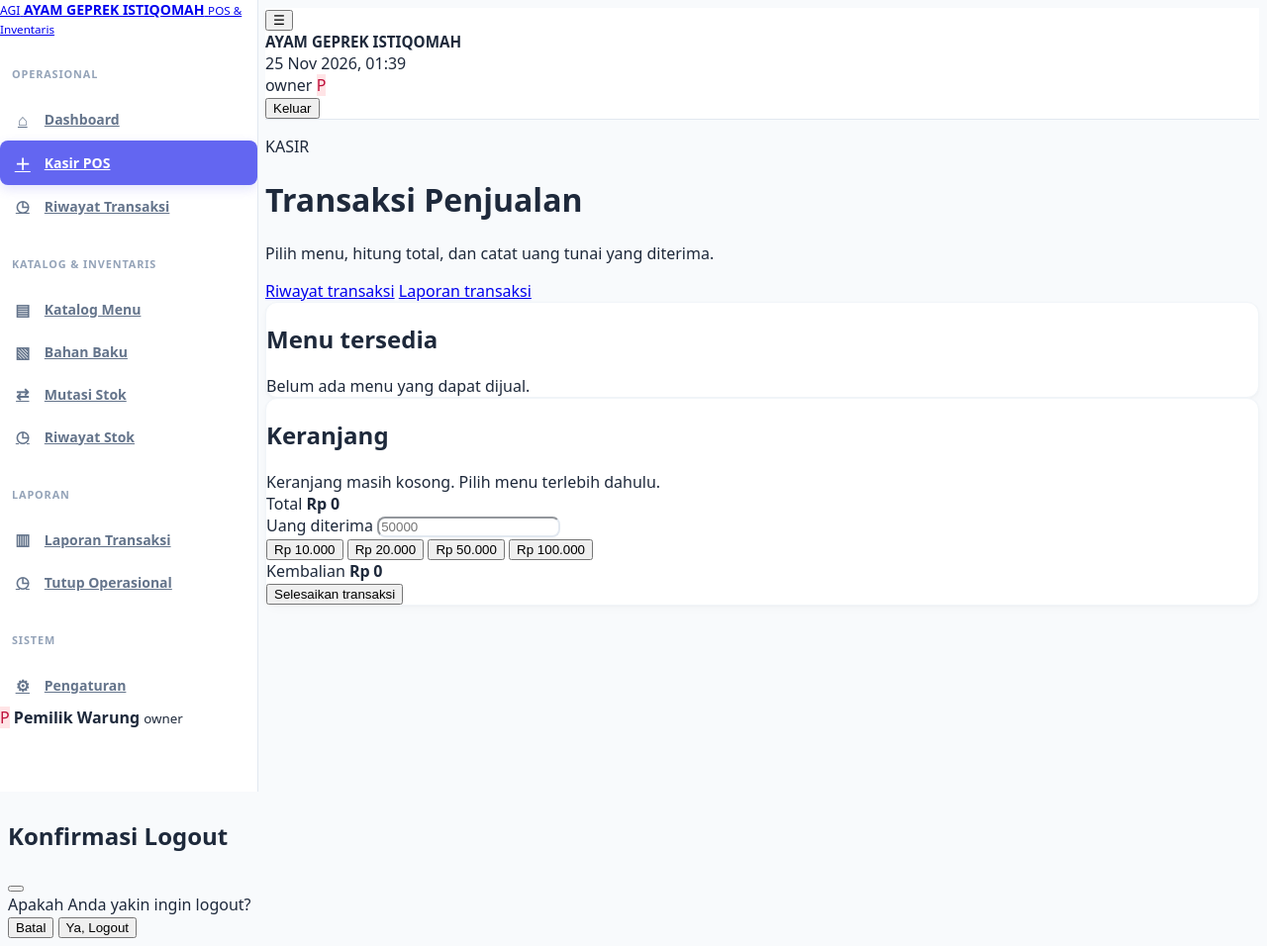
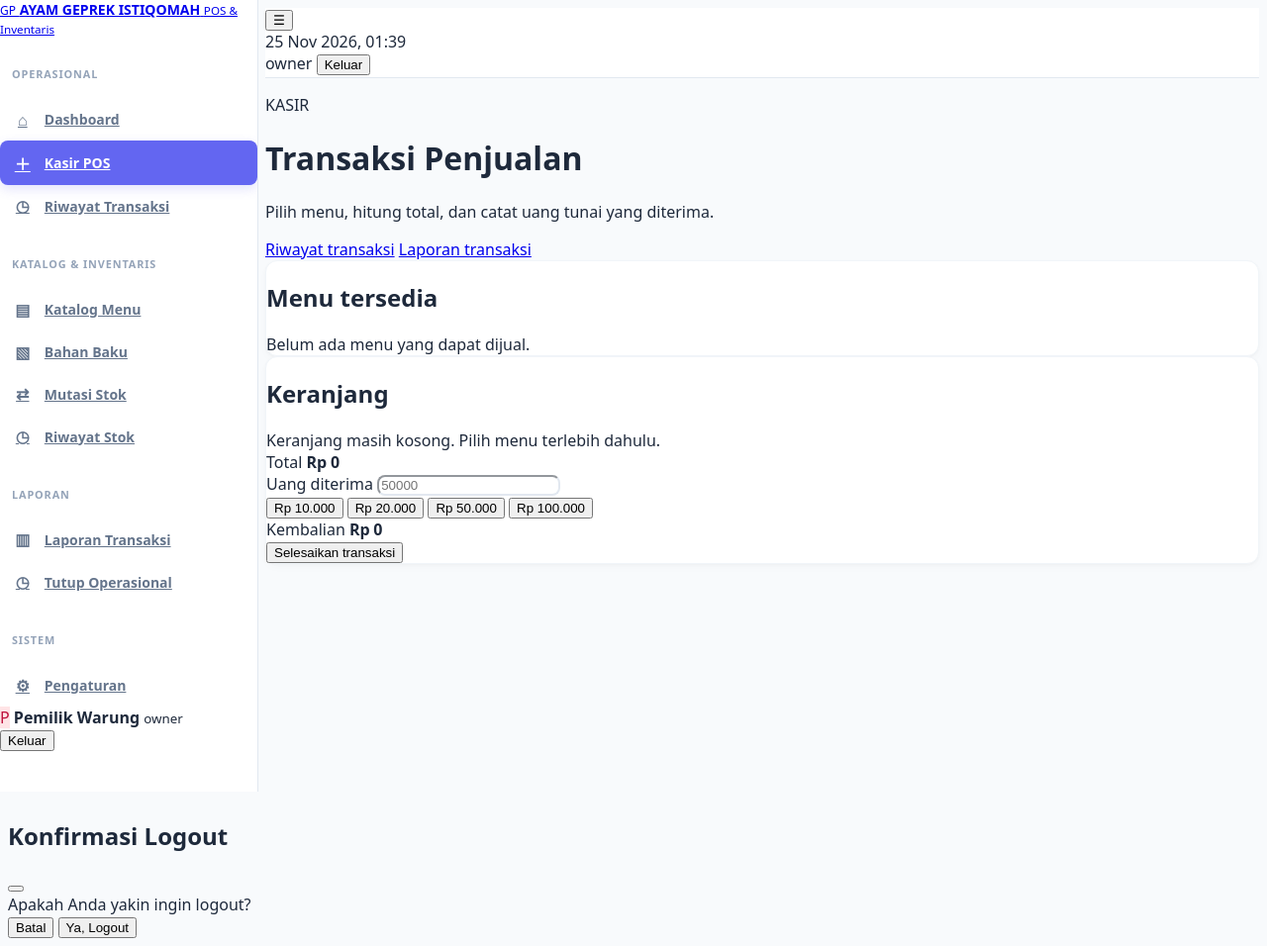
Before and after one commit to ardiyanaprojek/app_ayamgeprek, a Laravel app: page /transactions in a window 1280 px wide. Shown: the whole page at 99% size. Run offline with Laravel 12, Linux system fonts and the light colour scheme; a user stored in the database is signed in; data comes from the database, SQL or seed files in the repository; data that the repository does not hold is empty; style sheets or scripts are compiled from the project's sources.

Commit message:
update tampilan

```diff
--- a/resources/css/app.css
+++ b/resources/css/app.css
@@ -948,6 +948,10 @@ body {
     .app-main > main {
         padding-bottom: 6rem !important;
     }
+
+    .transaction-cart {
+        margin-bottom: 4rem !important;
+    }
 }
 
 @media (max-width: 991.98px) {
--- a/resources/views/layouts/app.blade.php
+++ b/resources/views/layouts/app.blade.php
@@ -18,7 +18,7 @@
 
         <aside class="app-sidebar p-3" id="app-sidebar" aria-label="Navigasi utama">
             <a class="brand d-flex align-items-center gap-2 text-decoration-none text-white mb-4" href="{{ route('dashboard') }}">
-                <span class="brand-mark rounded-3 bg-danger text-white fw-bold d-inline-flex align-items-center justify-content-center">AGI</span>
+                <span class="brand-mark rounded-3 bg-danger text-white fw-bold d-inline-flex align-items-center justify-content-center">GP</span>
                 <span class="d-grid">
                     <strong class="small fw-bold text-dark">{{ $shopSetting->nama_warung }}</strong>
                     <small class="text-secondary">POS &amp; Inventaris</small>
@@ -73,6 +73,12 @@
                             <small class="text-secondary">{{ $currentUser->username }}</small>
                         </span>
                     </div>
+                    <form id="logout-form" action="{{ route('logout') }}" method="POST" class="mt-3 d-lg-none">
+                        @csrf
+                        <button type="button" class="btn btn-outline-secondary btn-sm w-100" data-bs-toggle="modal" data-bs-target="#logoutModal">
+                            Keluar
+                        </button>
+                    </form>
                 @else
                     <a href="{{ route('login') }}" class="btn btn-danger btn-sm w-100">Masuk</a>
                 @endauth
@@ -85,9 +91,9 @@
                     <button class="btn btn-outline-secondary btn-sm menu-toggle d-lg-none" type="button" aria-label="Buka menu navigasi" aria-controls="app-sidebar" aria-expanded="false" data-sidebar-toggle>
                         <span aria-hidden="true">☰</span>
                     </button>
-                    <span class="mobile-brand-mark rounded-3 bg-danger text-white fw-bold d-lg-none">AGI</span>
+                    <span class="mobile-brand-mark rounded-3 bg-danger text-white fw-bold d-lg-none">GP</span>
                     <div class="d-grid">
-                        <strong class="desktop-store-name">{{ $shopSetting->nama_warung }}</strong>
+                        {{-- <strong class="desktop-store-name">{{ $shopSetting->nama_warung }}</strong> --}}
                         <strong class="mobile-store-name">{{ strtoupper($shopSetting->nama_warung) }}</strong>
                         <small class="mobile-store-location text-secondary">{{ $shopSetting->alamat ?: '-' }}</small>
                     </div>
@@ -97,11 +103,9 @@
                     @auth
                         <div class="user-toolbar d-flex align-items-center gap-2">
                             <span class="text-secondary small d-none d-md-inline">{{ $currentUser->username ?? $currentUser->name }}</span>
-                            <span class="avatar rounded-circle fw-bold d-inline-flex align-items-center justify-content-center" aria-label="Profil {{ $currentUser->name }}">{{ $userInitial }}</span>
-                            <form id="logout-form" action="{{ route('logout') }}" method="POST" class="d-inline">
-                                @csrf
-                                <button type="button" class="btn btn-outline-secondary btn-sm" data-bs-toggle="modal" data-bs-target="#logoutModal">Keluar</button>
-                            </form>
+                            <button type="button" class="btn btn-outline-secondary btn-sm d-none d-lg-inline" data-bs-toggle="modal" data-bs-target="#logoutModal">
+                                Keluar
+                            </button>
                         </div>
                     @else
                         <a href="{{ route('login') }}" class="btn btn-outline-secondary btn-sm">Masuk</a>
--- a/resources/views/settings/index.blade.php
+++ b/resources/views/settings/index.blade.php
@@ -36,7 +36,7 @@
                     <h2 class="h6 fw-bold mb-0">Konfigurasi Akun</h2>
                 </div>
                 <div class="card-body">
-                    <form method="POST" action="{{ route('settings.account.update') }}">
+                    <form method="POST" action="{{ route('settings.account.update') }}" onsubmit="return confirm('Simpan perubahan akun?')">
                         @csrf
                         @method('PUT')
 
@@ -74,7 +74,7 @@
                     <h2 class="h6 fw-bold mb-0">Kelola Warung</h2>
                 </div>
                 <div class="card-body">
-                    <form method="POST" action="{{ route('settings.shop.update') }}">
+                    <form method="POST" action="{{ route('settings.shop.update') }}" onsubmit="return confirm('Simpan informasi warung?')">
                         @csrf
                         @method('PUT')
 
--- a/resources/views/transactions/history.blade.php
+++ b/resources/views/transactions/history.blade.php
@@ -92,6 +92,9 @@
                                 <span>Diterima <strong class="float-end text-dark font-numeric">Rp {{ number_format($transaction->nominal_diterima, 0, ',', '.') }}</strong></span>
                                 <span class="d-block mt-1">Kembalian <strong class="float-end text-dark font-numeric">Rp {{ number_format($transaction->kembalian, 0, ',', '.') }}</strong></span>
                             </div>
+                            <a class="btn btn-sm btn-outline-danger w-100 mt-3" href="{{ route('transactions.receipt', $transaction) }}" target="_blank" rel="noopener">
+                                Cetak ulang struk
+                            </a>
                         </div>
                     </article>
                 @empty
--- a/resources/views/transactions/index.blade.php
+++ b/resources/views/transactions/index.blade.php
@@ -78,7 +78,7 @@
         </div>
 
         <div class="col-12 col-xl-4">
-            <section class="card shadow-sm sticky-xl-top" style="top: 90px;">
+            <section class="card shadow-sm sticky-xl-top transaction-cart" style="top: 90px;">
                 <div class="card-header bg-white py-3">
                     <h2 class="h6 fw-bold mb-0">Keranjang</h2>
                 </div>
@@ -261,6 +261,11 @@
             if (nominal < total) {
                 event.preventDefault();
                 alert('Uang yang diterima masih kurang dari total pembayaran.');
+                return;
+            }
+
+            if (!window.confirm(`Selesaikan transaksi dengan total ${formatMoney(total)}?`)) {
+                event.preventDefault();
             }
         });
 
```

•••

Task item: Would you print the whole listing exactly, omitting the pictures?

Your response:
Before and after one commit to ardiyanaprojek/app_ayamgeprek, a Laravel app: page /transactions in a window 1280 px wide. Shown: the whole page at 99% size. Run offline with Laravel 12, Linux system fonts and the light colour scheme; a user stored in the database is signed in; data comes from the database, SQL or seed files in the repository; data that the repository does not hold is empty; style sheets or scripts are compiled from the project's sources.

Commit message:
update tampilan

```diff
--- a/resources/css/app.css
+++ b/resources/css/app.css
@@ -948,6 +948,10 @@ body {
     .app-main > main {
         padding-bottom: 6rem !important;
     }
+
+    .transaction-cart {
+        margin-bottom: 4rem !important;
+    }
 }
 
 @media (max-width: 991.98px) {
--- a/resources/views/layouts/app.blade.php
+++ b/resources/views/layouts/app.blade.php
@@ -18,7 +18,7 @@
 
         <aside class="app-sidebar p-3" id="app-sidebar" aria-label="Navigasi utama">
             <a class="brand d-flex align-items-center gap-2 text-decoration-none text-white mb-4" href="{{ route('dashboard') }}">
-                <span class="brand-mark rounded-3 bg-danger text-white fw-bold d-inline-flex align-items-center justify-content-center">AGI</span>
+                <span class="brand-mark rounded-3 bg-danger text-white fw-bold d-inline-flex align-items-center justify-content-center">GP</span>
                 <span class="d-grid">
                     <strong class="small fw-bold text-dark">{{ $shopSetting->nama_warung }}</strong>
                     <small class="text-secondary">POS &amp; Inventaris</small>
@@ -73,6 +73,12 @@
                             <small class="text-secondary">{{ $currentUser->username }}</small>
                         </span>
                     </div>
+                    <form id="logout-form" action="{{ route('logout') }}" method="POST" class="mt-3 d-lg-none">
+                        @csrf
+                        <button type="button" class="btn btn-outline-secondary btn-sm w-100" data-bs-toggle="modal" data-bs-target="#logoutModal">
+                            Keluar
+                        </button>
+                    </form>
                 @else
                     <a href="{{ route('login') }}" class="btn btn-danger btn-sm w-100">Masuk</a>
                 @endauth
@@ -85,9 +91,9 @@
                     <button class="btn btn-outline-secondary btn-sm menu-toggle d-lg-none" type="button" aria-label="Buka menu navigasi" aria-controls="app-sidebar" aria-expanded="false" data-sidebar-toggle>
                         <span aria-hidden="true">☰</span>
                     </button>
-                    <span class="mobile-brand-mark rounded-3 bg-danger text-white fw-bold d-lg-none">AGI</span>
+                    <span class="mobile-brand-mark rounded-3 bg-danger text-white fw-bold d-lg-none">GP</span>
                     <div class="d-grid">
-                        <strong class="desktop-store-name">{{ $shopSetting->nama_warung }}</strong>
+                        {{-- <strong class="desktop-store-name">{{ $shopSetting->nama_warung }}</strong> --}}
                         <strong class="mobile-store-name">{{ strtoupper($shopSetting->nama_warung) }}</strong>
                         <small class="mobile-store-location text-secondary">{{ $shopSetting->alamat ?: '-' }}</small>
                     </div>
@@ -97,11 +103,9 @@
                     @auth
                         <div class="user-toolbar d-flex align-items-center gap-2">
                             <span class="text-secondary small d-none d-md-inline">{{ $currentUser->username ?? $currentUser->name }}</span>
-                            <span class="avatar rounded-circle fw-bold d-inline-flex align-items-center justify-content-center" aria-label="Profil {{ $currentUser->name }}">{{ $userInitial }}</span>
-                            <form id="logout-form" action="{{ route('logout') }}" method="POST" class="d-inline">
-                                @csrf
-                                <button type="button" class="btn btn-outline-secondary btn-sm" data-bs-toggle="modal" data-bs-target="#logoutModal">Keluar</button>
-                            </form>
+                            <button type="button" class="btn btn-outline-secondary btn-sm d-none d-lg-inline" data-bs-toggle="modal" data-bs-target="#logoutModal">
+                                Keluar
+                            </button>
                         </div>
                     @else
                         <a href="{{ route('login') }}" class="btn btn-outline-secondary btn-sm">Masuk</a>
--- a/resources/views/settings/index.blade.php
+++ b/resources/views/settings/index.blade.php
@@ -36,7 +36,7 @@
                     <h2 class="h6 fw-bold mb-0">Konfigurasi Akun</h2>
                 </div>
                 <div class="card-body">
-                    <form method="POST" action="{{ route('settings.account.update') }}">
+                    <form method="POST" action="{{ route('settings.account.update') }}" onsubmit="return confirm('Simpan perubahan akun?')">
                         @csrf
                         @method('PUT')
 
@@ -74,7 +74,7 @@
                     <h2 class="h6 fw-bold mb-0">Kelola Warung</h2>
                 </div>
                 <div class="card-body">
-                    <form method="POST" action="{{ route('settings.shop.update') }}">
+                    <form method="POST" action="{{ route('settings.shop.update') }}" onsubmit="return confirm('Simpan informasi warung?')">
                         @csrf
                         @method('PUT')
 
--- a/resources/views/transactions/history.blade.php
+++ b/resources/views/transactions/history.blade.php
@@ -92,6 +92,9 @@
                                 <span>Diterima <strong class="float-end text-dark font-numeric">Rp {{ number_format($transaction->nominal_diterima, 0, ',', '.') }}</strong></span>
                                 <span class="d-block mt-1">Kembalian <strong class="float-end text-dark font-numeric">Rp {{ number_format($transaction->kembalian, 0, ',', '.') }}</strong></span>
                             </div>
+                            <a class="btn btn-sm btn-outline-danger w-100 mt-3" href="{{ route('transactions.receipt', $transaction) }}" target="_blank" rel="noopener">
+                                Cetak ulang struk
+                            </a>
                         </div>
                     </article>
                 @empty
--- a/resources/views/transactions/index.blade.php
+++ b/resources/views/transactions/index.blade.php
@@ -78,7 +78,7 @@
         </div>
 
         <div class="col-12 col-xl-4">
-            <section class="card shadow-sm sticky-xl-top" style="top: 90px;">
+            <section class="card shadow-sm sticky-xl-top transaction-cart" style="top: 90px;">
                 <div class="card-header bg-white py-3">
                     <h2 class="h6 fw-bold mb-0">Keranjang</h2>
                 </div>
@@ -261,6 +261,11 @@
             if (nominal < total) {
                 event.preventDefault();
                 alert('Uang yang diterima masih kurang dari total pembayaran.');
+                return;
+            }
+
+            if (!window.confirm(`Selesaikan transaksi dengan total ${formatMoney(total)}?`)) {
+                event.preventDefault();
             }
         });
 
```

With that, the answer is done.